July 18, 2024, 10:39 am


Sports Correspondent

Published:
2024-07-06 10:18:57 BdST

Heartbreak for Germany fans after dramatic Euros exit


A stream of disappointed Germany fans poured out of Berlin's fan zone Friday evening, some in tears, after a dramatic 2-1 loss to Spain sent the host nation crashing out of the Euros.

"All I can do now is drink to drown my sorrows," said 22-year-old student Cedric Seiberlich, as he left the fan area at the Brandenburg Gate where 70,000 people had watched the nail-biting quarter-final.

The defeat in extra time brought a brutal end to Germany's hopes of a fairytale Euros victory after years of underwhelming performances at major tournaments.

"The dream is over," wrote the top-selling Bild daily, speaking for an entire nation.

Chancellor Olaf Scholz tried to put on a brave face, telling broadcaster ZDF that the Germany team had left the tournament "with their heads held high".

After the final whistle rang out and the crowds emptied out, Jannis Dochnahl was one of a few stunned supporters to stay behind in the Berlin fan zone, staring into space.

"The two teams were evenly matched, but Spain got lucky," the 20-year-old said, decked out in Germany's black, red and gold colours.

Like many fans, he voiced dismay over a controversial decision to not award Germany a penalty after a Jamal Musiala shot connected with the arm of Spain's Marc Cucurella inside the box.

"I saw us going further, but now I guess Spain are the favourites," the civil engineering student added.

Despite the frequent cheers in Berlin for veteran Thomas Mueller and retiring Toni Kroos, the pair were unable to turn the tide for the host country.

Ten-year-old Jonas Klose, wearing a Musiala jersey, was being consoled by his father Jens after the match.

"We usually stay home, but we don't regret coming.

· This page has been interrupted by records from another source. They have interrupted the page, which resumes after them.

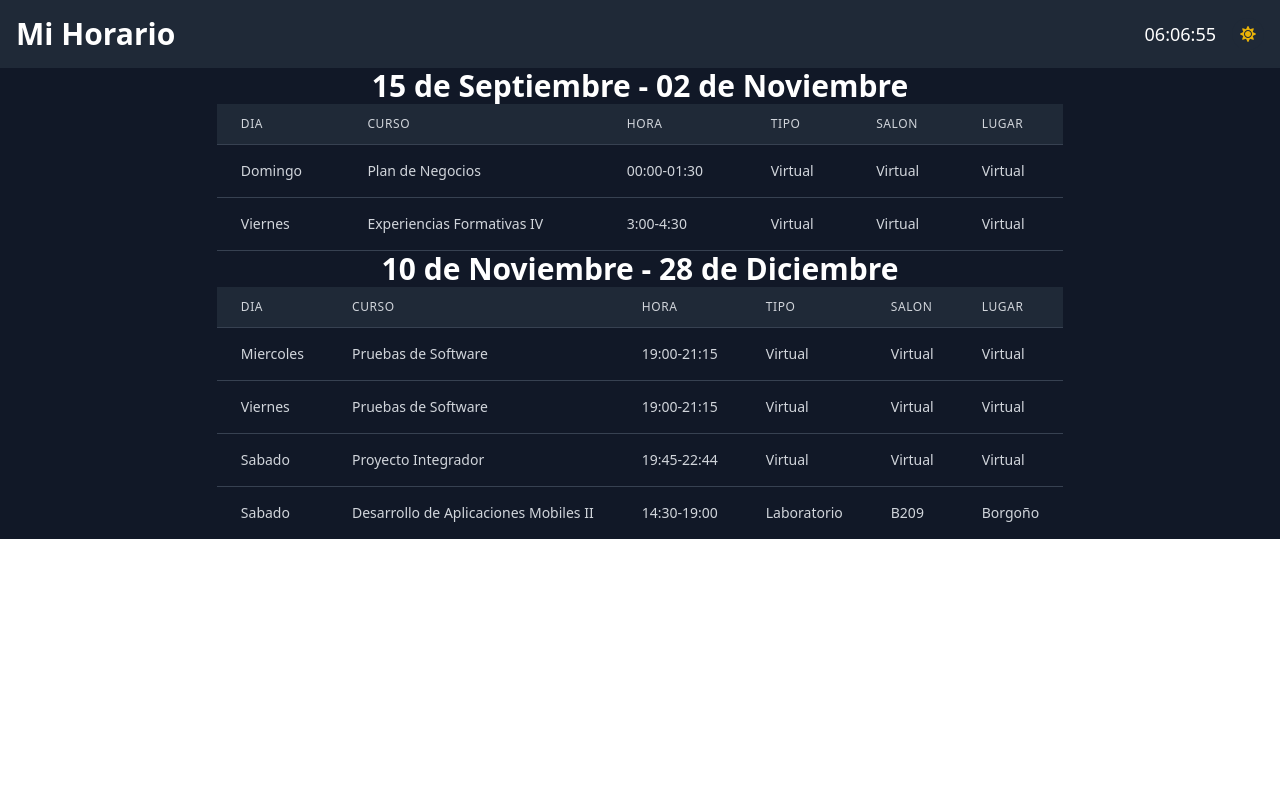
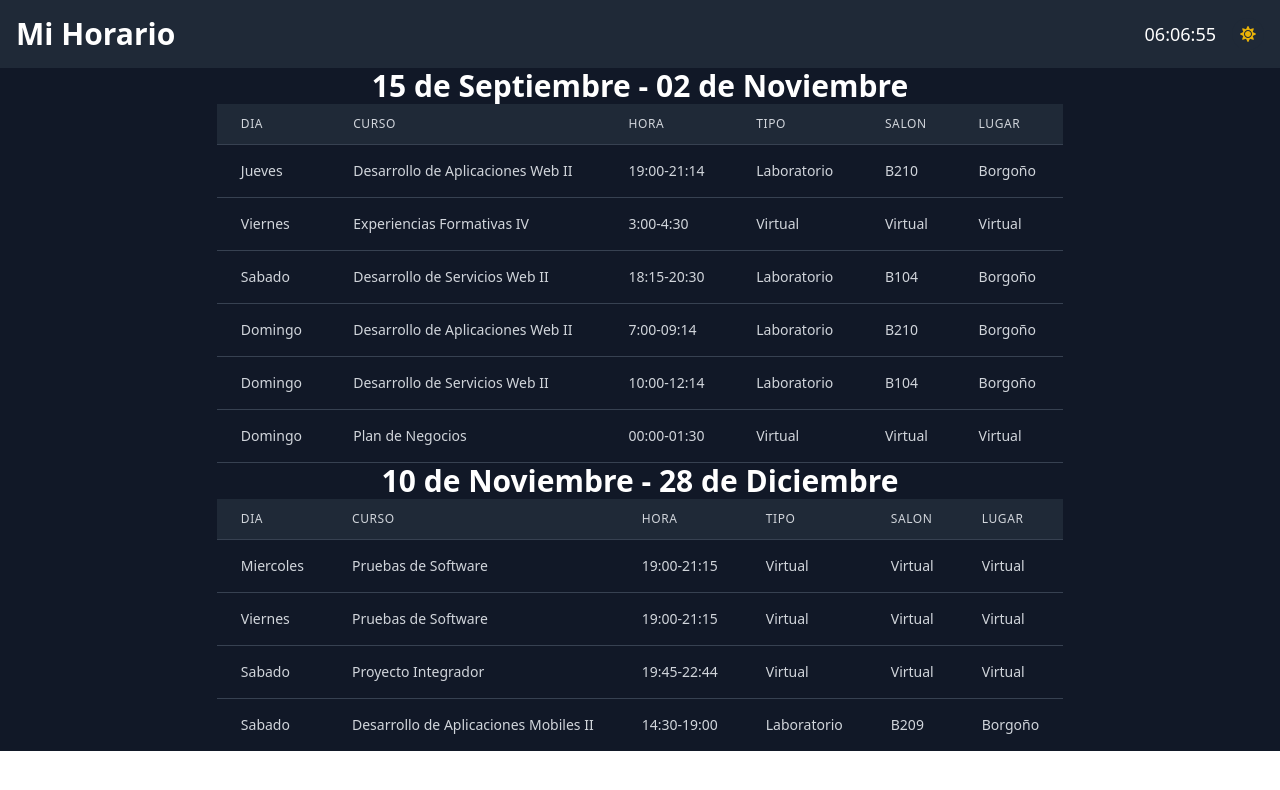
Before and after one commit to Raydberg/ClassHorario, a React (Vite) app: page / in a window 1280 px wide. Shown: the top 790 px of the page. Built offline with nearby package versions, Linux system fonts and the light colour scheme.

Commit message:
feat: Update course schedule for September, replacing virtual classes with in-person details

```diff
--- a/src/data/dataSeptember.js
+++ b/src/data/dataSeptember.js
@@ -1,12 +1,12 @@
 export const dataSeptember = [
   {
     "id": 1,
-    "day": "Domingo",
-    "course": "Plan de Negocios",
-    "hour": "00:00-01:30",
-    "type": "Virtual",
-    "salon": "Virtual",
-    "lugar": "Virtual"
+    "day": "Jueves",
+    "course": "Desarrollo de Aplicaciones Web II",
+    "hour": "19:00-21:14 ",
+    "type": "Laboratorio",
+    "salon": "B210",
+    "lugar": "Borgoño"
   },
   {
     "id": 2,
@@ -17,31 +17,40 @@ export const dataSeptember = [
     "salon": "Virtual",
     "lugar": "Virtual"
   },
-  // {
-  //   "id": 3,
-  //   "day": "Miercoles",
-  //   "course": "Desarrollo de Servicios Web I",
-  //   "hour": "14:30-16:45",
-  //   "type": "Laboratorio",
-  //   "salon": "B301",
-  //   "lugar": "Borgoño"
-  // },
-  // {
-  //   "id": 4,
-  //   "day": "Jueves",
-  //   "course": "Gestion de TI",
-  //   "hour": "14:30-17:30",
-  //   "type": "Virtual",
-  //   "salon": "Virtual",
-  //   "lugar": "Virtual"
-  // },
-  // {
-  //   "id": 5,
-  //   "day": "Viernes",
-  //   "course": "Desarrollo de Servicios Web I",
-  //   "hour": "14:30-16:45",
-  //   "type": "Laboratorio",
-  //   "salon": "B301",
-  //   "lugar": "Borgoño"
-  // },
+  {
+    "id": 3,
+    "day": "Sabado",
+    "course": "Desarrollo de Servicios Web II",
+    "hour": "18:15-20:30",
+    "type": "Laboratorio",
+    "salon": "B104",
+    "lugar": "Borgoño"
+  },
+  {
+    "id": 4,
+    "day": "Domingo",
+    "course": "Desarrollo de Aplicaciones Web II",
+    "hour": "7:00-09:14",
+    "type": "Laboratorio",
+    "salon": "B210",
+    "lugar": "Borgoño"
+  },
+  {
+    "id": 5,
+    "day": "Domingo",
+    "course": "Desarrollo de Servicios Web II",
+    "hour": "10:00-12:14",
+    "type": "Laboratorio",
+    "salon": "B104",
+    "lugar": "Borgoño"
+  },
+  {
+    "id": 6,
+    "day": "Domingo",
+    "course": "Plan de Negocios",
+    "hour": "00:00-01:30",
+    "type": "Virtual",
+    "salon": "Virtual",
+    "lugar": "Virtual"
+  }
 ];
```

The people were enthusiastic, and the weather is beautiful," the 47-year-old told AFP.

4,000 euros

Suzie Montoro came to the fan zone with her partner Tobias Lagemann.

The pair spent "more than an hour-and-a-half" each on elaborate make-up in Germany's colours, said Suzie, who is an artist in the capital.

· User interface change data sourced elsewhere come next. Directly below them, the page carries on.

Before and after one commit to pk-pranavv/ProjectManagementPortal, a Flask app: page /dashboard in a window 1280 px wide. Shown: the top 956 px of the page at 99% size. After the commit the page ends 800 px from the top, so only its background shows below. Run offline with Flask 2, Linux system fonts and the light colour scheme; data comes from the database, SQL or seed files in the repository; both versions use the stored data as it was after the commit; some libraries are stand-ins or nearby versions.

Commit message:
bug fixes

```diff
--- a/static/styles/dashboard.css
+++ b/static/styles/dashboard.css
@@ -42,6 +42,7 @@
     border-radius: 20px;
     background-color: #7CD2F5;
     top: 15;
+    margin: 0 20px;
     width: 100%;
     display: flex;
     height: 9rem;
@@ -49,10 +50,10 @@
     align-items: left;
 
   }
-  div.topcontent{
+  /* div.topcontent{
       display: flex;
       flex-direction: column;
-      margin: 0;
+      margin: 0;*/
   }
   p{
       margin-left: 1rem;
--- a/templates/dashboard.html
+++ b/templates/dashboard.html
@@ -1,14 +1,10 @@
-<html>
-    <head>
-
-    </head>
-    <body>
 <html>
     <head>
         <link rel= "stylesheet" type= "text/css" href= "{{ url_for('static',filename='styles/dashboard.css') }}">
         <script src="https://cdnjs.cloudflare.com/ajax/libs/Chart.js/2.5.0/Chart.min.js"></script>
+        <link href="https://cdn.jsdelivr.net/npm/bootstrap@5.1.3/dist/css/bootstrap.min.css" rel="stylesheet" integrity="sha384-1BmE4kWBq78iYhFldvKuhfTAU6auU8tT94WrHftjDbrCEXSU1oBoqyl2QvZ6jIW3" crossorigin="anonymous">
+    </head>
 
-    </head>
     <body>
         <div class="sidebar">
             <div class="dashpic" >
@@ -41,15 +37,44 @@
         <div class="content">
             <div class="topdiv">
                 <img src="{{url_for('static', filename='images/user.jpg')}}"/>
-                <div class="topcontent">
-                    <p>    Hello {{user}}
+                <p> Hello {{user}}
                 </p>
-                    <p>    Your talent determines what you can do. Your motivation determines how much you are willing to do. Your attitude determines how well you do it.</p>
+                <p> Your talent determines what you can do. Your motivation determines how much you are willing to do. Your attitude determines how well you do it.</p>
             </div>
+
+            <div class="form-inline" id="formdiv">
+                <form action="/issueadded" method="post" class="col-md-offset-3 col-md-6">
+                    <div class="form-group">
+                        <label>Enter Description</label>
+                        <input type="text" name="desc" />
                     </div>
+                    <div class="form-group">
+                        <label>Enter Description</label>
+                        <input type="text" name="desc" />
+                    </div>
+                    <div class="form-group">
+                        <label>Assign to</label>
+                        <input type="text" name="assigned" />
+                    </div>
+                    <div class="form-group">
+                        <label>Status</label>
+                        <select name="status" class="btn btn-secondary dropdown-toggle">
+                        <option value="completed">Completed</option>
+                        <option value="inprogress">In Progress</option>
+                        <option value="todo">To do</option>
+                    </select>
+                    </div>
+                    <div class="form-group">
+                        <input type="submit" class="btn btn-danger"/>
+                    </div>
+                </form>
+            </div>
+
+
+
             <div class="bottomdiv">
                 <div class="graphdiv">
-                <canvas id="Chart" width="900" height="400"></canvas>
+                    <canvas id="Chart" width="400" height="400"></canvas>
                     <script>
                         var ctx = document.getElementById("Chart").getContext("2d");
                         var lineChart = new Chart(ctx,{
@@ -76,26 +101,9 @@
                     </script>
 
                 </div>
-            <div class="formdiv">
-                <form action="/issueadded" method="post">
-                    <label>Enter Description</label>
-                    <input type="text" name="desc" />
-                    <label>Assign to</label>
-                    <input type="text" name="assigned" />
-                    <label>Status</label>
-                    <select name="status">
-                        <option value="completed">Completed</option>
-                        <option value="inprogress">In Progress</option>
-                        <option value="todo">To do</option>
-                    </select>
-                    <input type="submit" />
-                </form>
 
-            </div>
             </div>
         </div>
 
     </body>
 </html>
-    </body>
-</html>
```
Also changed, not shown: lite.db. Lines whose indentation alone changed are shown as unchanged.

The die-hard "Mannschaft" fans shelled out nearly 4,000 euros ($4,300) combined to attend five Euros matches. "But Tobias is out of money, so we came here tonight," Suzie smiled.

At the Brandenburg Gate, a few clashes between Germans and Spaniards prompted police intervention and a warning from organisers at half-time.

The tension was mirrored on the field where several yellow cards where handed out, and one red.

The overall atmosphere still delighted Oskar Schwab, an Australian of German origin, despite the painful defeat in the end.

"At home, football culture isn't very important, it's always special to see so many people getting excited about this sport," said the 22-year-old, beer in hand.

But the evening ended with his own dream going unfulfilled: "To see the crowd go wild with joy."

Unauthorized use or reproduction of The Finance Today content for commercial purposes is strictly prohibited.


Popular Article from Sports